By nature we would not, for we love darkness. But by grace we receive a new principle of life, so that according to that new principle of life sin becomes repulsive to us, and the things of righteousness and holiness become the objects of our desire and activity. Unto this spiritual sensitivity Paul encourages us and instructs us through the Word of God.

The apostle in Philippians 1:9-11 urges us to grow in love, in knowledge, and in judgment, in order that we may be sincere and without offence until the day of Christ. Understand that our being spiritually sensitive with true knowledge will become manifest in a walk of sanctification. If we are so spiritually discerning, we will walk as children of the light in the midst of the world. And this is the fruit of God’s grace in His children, and is for His children their greatest desire. For if we are spiritually dull and undiscerning, then we shall not be sincere and without offence. But we shall be the cause for the stumbling of unbelief. May God forbid! Besides, it will lead us to enter folly’s temple, to run with the priesthood of darkness. Again, may God forbid! But the keener we grow in spiritual sensitivity the better armed we shall be to battle the enemies of the living God.

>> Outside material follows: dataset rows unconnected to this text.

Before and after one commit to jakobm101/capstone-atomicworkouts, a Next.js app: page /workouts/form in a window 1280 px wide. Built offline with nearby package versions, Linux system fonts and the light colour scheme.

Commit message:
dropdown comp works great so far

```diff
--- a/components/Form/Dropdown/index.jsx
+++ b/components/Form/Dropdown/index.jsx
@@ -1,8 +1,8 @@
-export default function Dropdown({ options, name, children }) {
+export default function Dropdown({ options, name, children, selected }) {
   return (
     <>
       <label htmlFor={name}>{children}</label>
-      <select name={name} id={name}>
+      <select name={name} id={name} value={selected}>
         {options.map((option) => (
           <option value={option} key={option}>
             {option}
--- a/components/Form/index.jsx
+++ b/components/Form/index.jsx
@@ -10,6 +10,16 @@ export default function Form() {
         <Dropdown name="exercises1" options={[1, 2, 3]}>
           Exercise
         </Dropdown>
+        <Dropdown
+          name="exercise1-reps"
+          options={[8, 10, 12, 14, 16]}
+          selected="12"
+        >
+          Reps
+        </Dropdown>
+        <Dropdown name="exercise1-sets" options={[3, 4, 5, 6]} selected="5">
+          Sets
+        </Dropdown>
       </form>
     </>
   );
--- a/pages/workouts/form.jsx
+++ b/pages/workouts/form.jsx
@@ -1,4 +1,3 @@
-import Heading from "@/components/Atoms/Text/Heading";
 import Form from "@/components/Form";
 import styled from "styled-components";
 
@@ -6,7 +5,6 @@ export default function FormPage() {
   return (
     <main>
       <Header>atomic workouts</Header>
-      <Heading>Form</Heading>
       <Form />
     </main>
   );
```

That we might so grow in spiritual knowledge and judgment is the apostle’s desire for us, that God shall be glorified by all that we undertake. And this motivates his prayer for the church that love may abound in us. For all of this is impossible without the principle of the love of God in our hearts. That love is the deepest spiritual source, from which all the above may spring as from a fountain. The apostle’s prayer and mine is that that love manifest in Christ may become the abiding principle in our lives. May God’s richest grace and love be granted us that we may so know Him, and that we may so serve Him with all spiritual knowledge and judgment, abhorring all that dishonors God’s precious name. God hears this our prayer, of this His children may be assured.